Yale Law School occupies one city block in the heart of Yale University and downtown New Haven. The University, as a vital part of the downtown area, has played a role in its redevelopment, supporting local merchants and attracting national retailers.

New Haven offers many diversions. Strolling down the streets around the Law School, you will pass shops, clubs, and restaurants to suit any taste or budget. The rich cultural life includes Yale Repertory and the Long Wharf theaters as well as a host of music concerts. Many parks and public beaches are easily accessible from the campus.

New Haven is also a city of neighborhoods, from Wooster Square—New Haven’s “Little Italy,” widely known for its brick-oven pizza—to East Rock, a tree-lined enclave of Victorian homes and specialty shops, where many students choose to live.

Law students have many opportunities to become involved with the New Haven community through a variety of student organizations and volunteer projects. Through the School’s clinical and experiential learning programs, students provide legal representation to those who cannot afford private attorneys’ fees in areas ranging from landlord-tenant law to immigration. Every year, a number of law students become so involved in the New Haven community that they choose to stay after graduation, working in local government, schools, or businesses.

Our Historic Campus

Learn about the origins and history of the Law School as well as the Yale University campus and its historic buildings.

Explore the Area

Explore the City of New Haven – a lively, small urban center between New York City and Boston, offers many diversions.

Visit & Directions

Visiting our campus is the best way to understand the spirit of the Law School and will help you decide if it's a good fit.

Visit Yale Law School

We believe that the best way to decide which school is right for you is to visit — sit in on classes, talk to current students, and learn about the community. We offer student-guided tours Mondays, Thursdays, and Fridays at 1:00 p.m. or you can take a self-guided tour.
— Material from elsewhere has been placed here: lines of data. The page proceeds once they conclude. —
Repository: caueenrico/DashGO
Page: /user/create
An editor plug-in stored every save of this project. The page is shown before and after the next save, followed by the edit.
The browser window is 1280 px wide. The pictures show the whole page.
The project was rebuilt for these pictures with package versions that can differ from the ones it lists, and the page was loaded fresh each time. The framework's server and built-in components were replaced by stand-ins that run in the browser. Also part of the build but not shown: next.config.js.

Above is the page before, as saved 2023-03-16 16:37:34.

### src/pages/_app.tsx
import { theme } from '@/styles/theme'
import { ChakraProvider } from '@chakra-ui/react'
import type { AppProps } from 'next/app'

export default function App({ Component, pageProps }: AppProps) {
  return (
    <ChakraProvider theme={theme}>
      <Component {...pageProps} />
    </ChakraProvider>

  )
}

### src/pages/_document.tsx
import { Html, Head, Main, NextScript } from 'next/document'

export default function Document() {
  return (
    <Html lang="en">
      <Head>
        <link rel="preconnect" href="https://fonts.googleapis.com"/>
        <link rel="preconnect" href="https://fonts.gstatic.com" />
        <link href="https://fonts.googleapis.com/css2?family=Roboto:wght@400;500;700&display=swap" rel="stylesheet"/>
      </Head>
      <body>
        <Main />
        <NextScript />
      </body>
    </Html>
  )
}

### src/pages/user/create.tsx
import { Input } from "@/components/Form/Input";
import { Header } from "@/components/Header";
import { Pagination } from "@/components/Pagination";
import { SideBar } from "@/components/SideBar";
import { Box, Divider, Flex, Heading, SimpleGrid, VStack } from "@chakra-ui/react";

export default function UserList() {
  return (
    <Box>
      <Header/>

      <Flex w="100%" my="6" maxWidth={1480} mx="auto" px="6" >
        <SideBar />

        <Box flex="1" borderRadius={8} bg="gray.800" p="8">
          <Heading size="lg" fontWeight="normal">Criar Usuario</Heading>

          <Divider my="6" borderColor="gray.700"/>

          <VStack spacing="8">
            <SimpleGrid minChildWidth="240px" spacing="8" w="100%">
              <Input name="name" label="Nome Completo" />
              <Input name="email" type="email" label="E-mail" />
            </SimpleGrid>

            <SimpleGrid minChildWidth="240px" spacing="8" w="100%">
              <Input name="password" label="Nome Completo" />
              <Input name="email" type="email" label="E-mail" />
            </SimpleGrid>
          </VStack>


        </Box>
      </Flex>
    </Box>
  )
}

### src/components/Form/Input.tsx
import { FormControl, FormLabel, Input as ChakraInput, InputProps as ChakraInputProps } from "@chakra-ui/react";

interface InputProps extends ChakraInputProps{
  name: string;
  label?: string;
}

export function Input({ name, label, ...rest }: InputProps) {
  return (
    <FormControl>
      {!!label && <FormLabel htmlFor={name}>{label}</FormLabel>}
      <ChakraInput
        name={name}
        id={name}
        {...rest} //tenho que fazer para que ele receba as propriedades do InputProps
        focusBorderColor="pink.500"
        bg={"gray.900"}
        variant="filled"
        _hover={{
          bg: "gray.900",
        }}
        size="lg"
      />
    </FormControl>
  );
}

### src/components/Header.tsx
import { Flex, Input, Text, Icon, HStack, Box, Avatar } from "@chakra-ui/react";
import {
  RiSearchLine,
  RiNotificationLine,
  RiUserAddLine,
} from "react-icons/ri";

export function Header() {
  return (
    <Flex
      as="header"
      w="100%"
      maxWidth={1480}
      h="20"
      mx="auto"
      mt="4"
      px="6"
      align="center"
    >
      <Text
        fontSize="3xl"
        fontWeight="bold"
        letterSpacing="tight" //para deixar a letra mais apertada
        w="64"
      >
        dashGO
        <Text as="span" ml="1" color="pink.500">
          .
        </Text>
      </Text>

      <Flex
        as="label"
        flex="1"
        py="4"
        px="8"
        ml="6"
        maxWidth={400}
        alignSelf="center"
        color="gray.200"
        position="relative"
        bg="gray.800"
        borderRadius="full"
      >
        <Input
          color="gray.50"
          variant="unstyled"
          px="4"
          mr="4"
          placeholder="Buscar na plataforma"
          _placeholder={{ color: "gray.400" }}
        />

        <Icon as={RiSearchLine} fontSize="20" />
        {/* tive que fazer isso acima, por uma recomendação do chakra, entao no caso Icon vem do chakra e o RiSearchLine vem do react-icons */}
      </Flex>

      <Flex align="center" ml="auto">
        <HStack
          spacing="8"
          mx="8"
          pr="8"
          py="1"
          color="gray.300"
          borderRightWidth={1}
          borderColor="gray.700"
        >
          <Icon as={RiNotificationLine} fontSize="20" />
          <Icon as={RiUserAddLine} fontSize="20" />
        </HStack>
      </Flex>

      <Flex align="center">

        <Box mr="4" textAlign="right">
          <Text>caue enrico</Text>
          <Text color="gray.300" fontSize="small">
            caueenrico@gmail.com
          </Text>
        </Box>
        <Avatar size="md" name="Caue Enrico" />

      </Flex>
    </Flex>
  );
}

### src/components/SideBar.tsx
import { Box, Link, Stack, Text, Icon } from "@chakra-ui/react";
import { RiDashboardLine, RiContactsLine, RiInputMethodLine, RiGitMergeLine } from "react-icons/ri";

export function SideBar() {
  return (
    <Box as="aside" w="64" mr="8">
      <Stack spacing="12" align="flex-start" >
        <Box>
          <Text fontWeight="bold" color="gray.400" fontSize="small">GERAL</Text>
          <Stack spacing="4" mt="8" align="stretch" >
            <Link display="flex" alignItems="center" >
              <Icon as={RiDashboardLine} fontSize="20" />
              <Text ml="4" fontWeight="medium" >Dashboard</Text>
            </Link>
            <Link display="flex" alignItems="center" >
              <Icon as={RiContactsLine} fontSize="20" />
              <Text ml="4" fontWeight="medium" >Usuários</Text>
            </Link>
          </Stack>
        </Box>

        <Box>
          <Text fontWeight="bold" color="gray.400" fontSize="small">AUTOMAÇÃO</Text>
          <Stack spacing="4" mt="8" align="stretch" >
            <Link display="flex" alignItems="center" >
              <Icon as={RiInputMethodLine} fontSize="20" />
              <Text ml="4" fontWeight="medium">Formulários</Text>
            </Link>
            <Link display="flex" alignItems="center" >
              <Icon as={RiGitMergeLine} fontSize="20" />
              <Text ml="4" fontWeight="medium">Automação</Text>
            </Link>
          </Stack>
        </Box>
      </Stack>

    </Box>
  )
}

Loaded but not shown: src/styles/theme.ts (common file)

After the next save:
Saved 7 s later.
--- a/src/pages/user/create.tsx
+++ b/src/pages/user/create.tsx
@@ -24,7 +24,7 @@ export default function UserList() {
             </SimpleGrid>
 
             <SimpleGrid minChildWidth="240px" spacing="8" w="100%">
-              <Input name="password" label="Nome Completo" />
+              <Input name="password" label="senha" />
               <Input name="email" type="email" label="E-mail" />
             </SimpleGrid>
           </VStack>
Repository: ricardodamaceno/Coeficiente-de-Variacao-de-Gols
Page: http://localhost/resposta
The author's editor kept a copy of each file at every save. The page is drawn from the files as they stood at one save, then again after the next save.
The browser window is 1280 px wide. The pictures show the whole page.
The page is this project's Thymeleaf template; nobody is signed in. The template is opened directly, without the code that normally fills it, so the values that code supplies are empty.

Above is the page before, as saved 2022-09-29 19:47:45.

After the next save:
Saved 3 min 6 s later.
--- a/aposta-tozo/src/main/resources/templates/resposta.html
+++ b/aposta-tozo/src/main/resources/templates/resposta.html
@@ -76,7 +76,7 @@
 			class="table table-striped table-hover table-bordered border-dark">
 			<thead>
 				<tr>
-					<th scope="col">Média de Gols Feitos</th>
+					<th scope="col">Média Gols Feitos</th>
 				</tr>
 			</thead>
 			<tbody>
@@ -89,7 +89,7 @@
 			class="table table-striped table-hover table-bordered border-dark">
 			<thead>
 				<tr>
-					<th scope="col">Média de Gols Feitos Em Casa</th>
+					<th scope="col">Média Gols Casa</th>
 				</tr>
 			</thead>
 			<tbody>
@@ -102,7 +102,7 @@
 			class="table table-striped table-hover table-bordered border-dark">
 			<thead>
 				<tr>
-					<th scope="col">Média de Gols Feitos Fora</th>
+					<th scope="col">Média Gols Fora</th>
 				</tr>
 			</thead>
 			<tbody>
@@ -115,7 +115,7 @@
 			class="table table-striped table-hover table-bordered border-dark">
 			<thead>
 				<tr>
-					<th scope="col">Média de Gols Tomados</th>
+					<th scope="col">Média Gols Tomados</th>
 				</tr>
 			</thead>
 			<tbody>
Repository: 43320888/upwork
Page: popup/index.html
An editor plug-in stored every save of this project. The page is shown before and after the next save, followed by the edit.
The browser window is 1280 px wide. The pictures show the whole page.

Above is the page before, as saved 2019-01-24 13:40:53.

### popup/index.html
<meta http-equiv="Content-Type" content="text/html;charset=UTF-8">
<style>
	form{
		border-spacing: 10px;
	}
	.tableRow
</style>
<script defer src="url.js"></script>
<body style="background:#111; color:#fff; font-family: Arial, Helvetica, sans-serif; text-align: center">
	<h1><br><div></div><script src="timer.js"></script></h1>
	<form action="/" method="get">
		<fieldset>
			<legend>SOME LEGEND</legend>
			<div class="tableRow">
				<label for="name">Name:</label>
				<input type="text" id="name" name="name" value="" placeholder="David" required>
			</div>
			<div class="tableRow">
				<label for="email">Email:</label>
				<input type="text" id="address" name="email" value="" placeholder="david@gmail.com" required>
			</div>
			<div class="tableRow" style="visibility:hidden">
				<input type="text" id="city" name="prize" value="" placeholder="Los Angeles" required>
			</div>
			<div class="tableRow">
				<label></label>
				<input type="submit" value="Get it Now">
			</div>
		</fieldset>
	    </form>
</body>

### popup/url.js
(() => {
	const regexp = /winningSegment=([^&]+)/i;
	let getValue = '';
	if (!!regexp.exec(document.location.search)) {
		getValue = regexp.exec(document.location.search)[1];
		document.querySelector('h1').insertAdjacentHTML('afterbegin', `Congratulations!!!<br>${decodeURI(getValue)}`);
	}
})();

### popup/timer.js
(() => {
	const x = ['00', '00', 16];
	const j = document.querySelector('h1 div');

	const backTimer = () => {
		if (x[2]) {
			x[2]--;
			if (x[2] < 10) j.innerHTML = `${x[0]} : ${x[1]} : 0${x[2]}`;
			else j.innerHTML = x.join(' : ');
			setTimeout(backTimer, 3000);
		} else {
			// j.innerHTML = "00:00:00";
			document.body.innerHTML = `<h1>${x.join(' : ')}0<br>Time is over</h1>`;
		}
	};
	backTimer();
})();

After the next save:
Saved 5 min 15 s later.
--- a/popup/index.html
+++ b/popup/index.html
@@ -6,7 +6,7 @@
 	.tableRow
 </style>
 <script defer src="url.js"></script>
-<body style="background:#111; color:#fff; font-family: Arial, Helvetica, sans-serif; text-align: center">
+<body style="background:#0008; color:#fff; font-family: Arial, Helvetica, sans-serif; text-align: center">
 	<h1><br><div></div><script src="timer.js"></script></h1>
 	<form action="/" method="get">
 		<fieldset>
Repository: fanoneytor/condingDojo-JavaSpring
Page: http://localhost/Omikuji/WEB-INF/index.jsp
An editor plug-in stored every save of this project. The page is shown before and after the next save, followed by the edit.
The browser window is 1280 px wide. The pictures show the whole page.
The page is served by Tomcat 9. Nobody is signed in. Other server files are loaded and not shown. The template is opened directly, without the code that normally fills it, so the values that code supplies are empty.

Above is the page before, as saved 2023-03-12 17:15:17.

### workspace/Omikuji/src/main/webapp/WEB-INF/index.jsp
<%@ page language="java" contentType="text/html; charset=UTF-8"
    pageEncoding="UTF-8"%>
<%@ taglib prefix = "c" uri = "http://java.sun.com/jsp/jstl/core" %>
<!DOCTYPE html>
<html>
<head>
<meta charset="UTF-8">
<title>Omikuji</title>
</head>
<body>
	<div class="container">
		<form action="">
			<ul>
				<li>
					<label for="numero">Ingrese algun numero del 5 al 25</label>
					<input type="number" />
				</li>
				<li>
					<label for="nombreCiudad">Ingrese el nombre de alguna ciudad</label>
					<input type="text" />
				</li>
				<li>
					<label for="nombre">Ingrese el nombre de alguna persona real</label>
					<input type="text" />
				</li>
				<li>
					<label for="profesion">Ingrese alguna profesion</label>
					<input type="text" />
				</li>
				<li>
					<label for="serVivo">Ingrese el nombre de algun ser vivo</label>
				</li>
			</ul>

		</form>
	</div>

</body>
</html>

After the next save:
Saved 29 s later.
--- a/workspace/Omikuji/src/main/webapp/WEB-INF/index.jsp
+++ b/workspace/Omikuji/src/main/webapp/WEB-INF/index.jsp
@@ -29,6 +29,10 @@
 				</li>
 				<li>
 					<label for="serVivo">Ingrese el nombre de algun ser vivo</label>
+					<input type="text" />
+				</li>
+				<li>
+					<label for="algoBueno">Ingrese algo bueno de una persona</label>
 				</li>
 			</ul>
You don’t have to be a lawyer, but you have to be an involved person. You have to care enough about things to do something about them. It doesn’t have to be politics. It can be your church, your school, your community center; however, you want to be involved. What you cannot do is ignore things.”

U.S. Supreme Court Justice Sonia Sotomayor

Class of 1979